• EXERCISE OBJECTIVE: What you give back must match the records below exactly, apart from the pictures, which are omitted.

EXTRACTED ENTRIES START

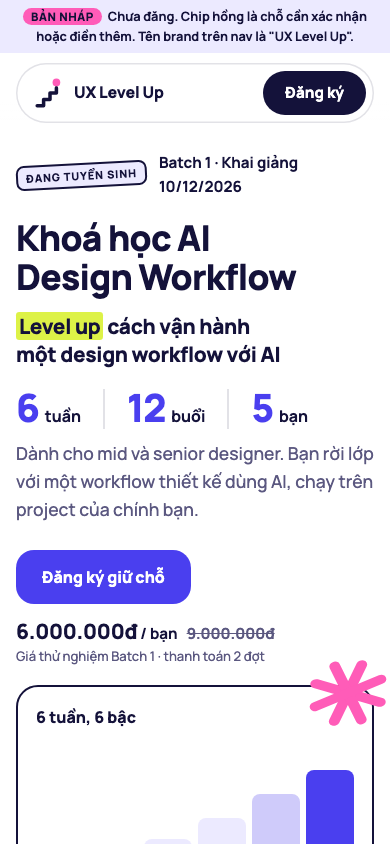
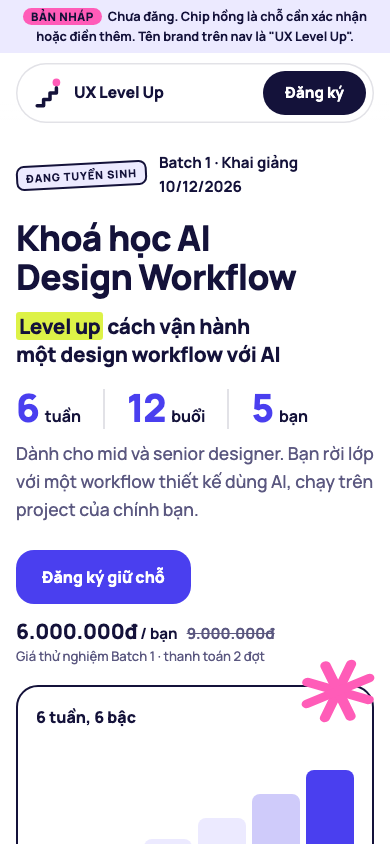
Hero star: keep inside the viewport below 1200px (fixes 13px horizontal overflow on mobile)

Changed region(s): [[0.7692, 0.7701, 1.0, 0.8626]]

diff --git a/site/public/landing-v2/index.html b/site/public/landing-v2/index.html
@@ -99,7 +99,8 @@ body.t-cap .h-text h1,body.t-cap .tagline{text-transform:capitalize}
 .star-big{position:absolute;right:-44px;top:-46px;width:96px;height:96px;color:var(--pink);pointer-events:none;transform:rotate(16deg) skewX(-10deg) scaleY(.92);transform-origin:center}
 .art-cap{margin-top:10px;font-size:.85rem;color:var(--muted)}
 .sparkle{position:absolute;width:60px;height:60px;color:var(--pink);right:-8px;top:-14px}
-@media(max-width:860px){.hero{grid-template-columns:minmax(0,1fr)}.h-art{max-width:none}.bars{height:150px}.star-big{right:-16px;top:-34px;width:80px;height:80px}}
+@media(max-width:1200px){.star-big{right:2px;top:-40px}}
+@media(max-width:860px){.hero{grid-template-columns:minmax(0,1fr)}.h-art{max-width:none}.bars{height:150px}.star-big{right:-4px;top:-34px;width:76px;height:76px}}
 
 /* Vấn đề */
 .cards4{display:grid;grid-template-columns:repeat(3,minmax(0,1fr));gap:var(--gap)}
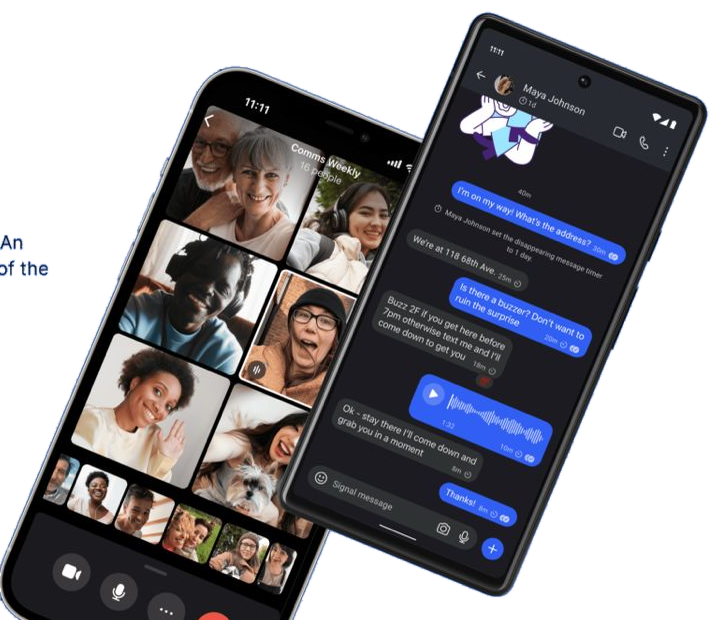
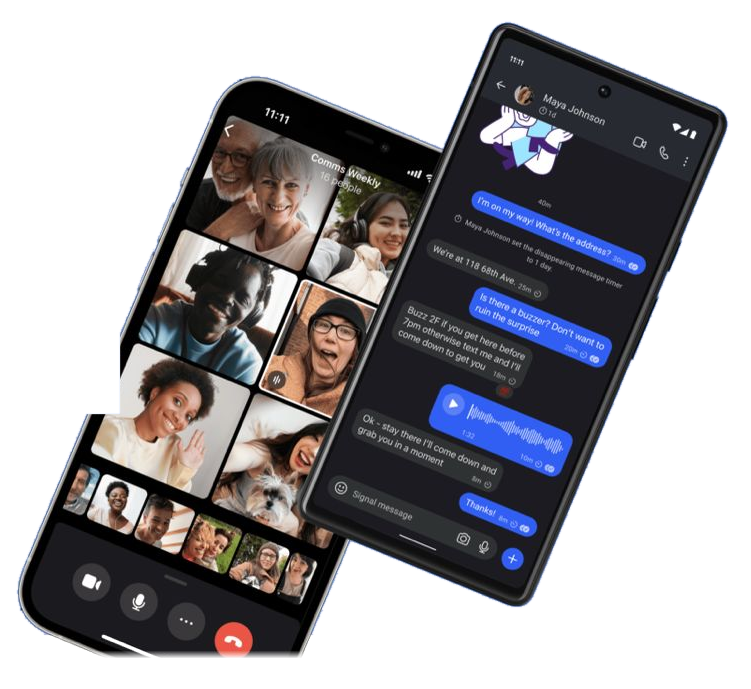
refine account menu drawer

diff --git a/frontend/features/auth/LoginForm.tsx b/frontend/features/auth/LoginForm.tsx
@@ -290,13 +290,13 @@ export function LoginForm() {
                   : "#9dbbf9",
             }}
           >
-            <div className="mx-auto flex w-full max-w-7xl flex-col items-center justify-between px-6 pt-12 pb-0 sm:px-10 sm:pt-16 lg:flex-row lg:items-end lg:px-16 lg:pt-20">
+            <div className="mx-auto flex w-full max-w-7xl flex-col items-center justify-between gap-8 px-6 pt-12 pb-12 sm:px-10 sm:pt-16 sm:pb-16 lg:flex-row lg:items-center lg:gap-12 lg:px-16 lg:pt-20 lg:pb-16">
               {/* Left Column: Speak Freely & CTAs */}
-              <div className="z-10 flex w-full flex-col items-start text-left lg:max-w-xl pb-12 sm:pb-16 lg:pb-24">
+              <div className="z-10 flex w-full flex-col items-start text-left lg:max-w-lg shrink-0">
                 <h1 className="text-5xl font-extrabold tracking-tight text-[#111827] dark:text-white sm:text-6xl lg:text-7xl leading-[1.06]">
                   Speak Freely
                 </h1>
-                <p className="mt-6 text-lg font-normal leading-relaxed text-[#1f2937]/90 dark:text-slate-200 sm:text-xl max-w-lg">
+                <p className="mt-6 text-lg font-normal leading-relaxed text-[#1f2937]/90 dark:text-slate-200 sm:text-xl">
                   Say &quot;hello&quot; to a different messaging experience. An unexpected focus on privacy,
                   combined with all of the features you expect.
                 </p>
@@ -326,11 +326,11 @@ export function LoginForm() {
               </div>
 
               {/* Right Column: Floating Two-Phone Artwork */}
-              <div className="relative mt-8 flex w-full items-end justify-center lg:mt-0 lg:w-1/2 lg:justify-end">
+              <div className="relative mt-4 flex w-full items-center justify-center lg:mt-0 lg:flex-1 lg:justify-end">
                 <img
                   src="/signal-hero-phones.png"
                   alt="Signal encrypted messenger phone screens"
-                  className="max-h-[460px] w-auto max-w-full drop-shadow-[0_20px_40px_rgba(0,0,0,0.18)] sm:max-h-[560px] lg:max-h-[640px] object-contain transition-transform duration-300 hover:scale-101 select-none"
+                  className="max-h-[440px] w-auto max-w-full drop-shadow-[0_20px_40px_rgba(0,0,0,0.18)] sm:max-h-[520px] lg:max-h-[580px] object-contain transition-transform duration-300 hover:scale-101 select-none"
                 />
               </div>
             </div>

EXTRACTED ENTRIES END

• ANSWER SECTION:
Hero star: keep inside the viewport below 1200px (fixes 13px horizontal overflow on mobile)

Changed region(s): [[0.7692, 0.7701, 1.0, 0.8626]]

diff --git a/site/public/landing-v2/index.html b/site/public/landing-v2/index.html
@@ -99,7 +99,8 @@ body.t-cap .h-text h1,body.t-cap .tagline{text-transform:capitalize}
 .star-big{position:absolute;right:-44px;top:-46px;width:96px;height:96px;color:var(--pink);pointer-events:none;transform:rotate(16deg) skewX(-10deg) scaleY(.92);transform-origin:center}
 .art-cap{margin-top:10px;font-size:.85rem;color:var(--muted)}
 .sparkle{position:absolute;width:60px;height:60px;color:var(--pink);right:-8px;top:-14px}
-@media(max-width:860px){.hero{grid-template-columns:minmax(0,1fr)}.h-art{max-width:none}.bars{height:150px}.star-big{right:-16px;top:-34px;width:80px;height:80px}}
+@media(max-width:1200px){.star-big{right:2px;top:-40px}}
+@media(max-width:860px){.hero{grid-template-columns:minmax(0,1fr)}.h-art{max-width:none}.bars{height:150px}.star-big{right:-4px;top:-34px;width:76px;height:76px}}
 
 /* Vấn đề */
 .cards4{display:grid;grid-template-columns:repeat(3,minmax(0,1fr));gap:var(--gap)}
refine account menu drawer

diff --git a/frontend/features/auth/LoginForm.tsx b/frontend/features/auth/LoginForm.tsx
@@ -290,13 +290,13 @@ export function LoginForm() {
                   : "#9dbbf9",
             }}
           >
-            <div className="mx-auto flex w-full max-w-7xl flex-col items-center justify-between px-6 pt-12 pb-0 sm:px-10 sm:pt-16 lg:flex-row lg:items-end lg:px-16 lg:pt-20">
+            <div className="mx-auto flex w-full max-w-7xl flex-col items-center justify-between gap-8 px-6 pt-12 pb-12 sm:px-10 sm:pt-16 sm:pb-16 lg:flex-row lg:items-center lg:gap-12 lg:px-16 lg:pt-20 lg:pb-16">
               {/* Left Column: Speak Freely & CTAs */}
-              <div className="z-10 flex w-full flex-col items-start text-left lg:max-w-xl pb-12 sm:pb-16 lg:pb-24">
+              <div className="z-10 flex w-full flex-col items-start text-left lg:max-w-lg shrink-0">
                 <h1 className="text-5xl font-extrabold tracking-tight text-[#111827] dark:text-white sm:text-6xl lg:text-7xl leading-[1.06]">
                   Speak Freely
                 </h1>
-                <p className="mt-6 text-lg font-normal leading-relaxed text-[#1f2937]/90 dark:text-slate-200 sm:text-xl max-w-lg">
+                <p className="mt-6 text-lg font-normal leading-relaxed text-[#1f2937]/90 dark:text-slate-200 sm:text-xl">
                   Say &quot;hello&quot; to a different messaging experience. An unexpected focus on privacy,
                   combined with all of the features you expect.
                 </p>
@@ -326,11 +326,11 @@ export function LoginForm() {
               </div>
 
               {/* Right Column: Floating Two-Phone Artwork */}
-              <div className="relative mt-8 flex w-full items-end justify-center lg:mt-0 lg:w-1/2 lg:justify-end">
+              <div className="relative mt-4 flex w-full items-center justify-center lg:mt-0 lg:flex-1 lg:justify-end">
                 <img
                   src="/signal-hero-phones.png"
                   alt="Signal encrypted messenger phone screens"
-                  className="max-h-[460px] w-auto max-w-full drop-shadow-[0_20px_40px_rgba(0,0,0,0.18)] sm:max-h-[560px] lg:max-h-[640px] object-contain transition-transform duration-300 hover:scale-101 select-none"
+                  className="max-h-[440px] w-auto max-w-full drop-shadow-[0_20px_40px_rgba(0,0,0,0.18)] sm:max-h-[520px] lg:max-h-[580px] object-contain transition-transform duration-300 hover:scale-101 select-none"
                 />
               </div>
             </div>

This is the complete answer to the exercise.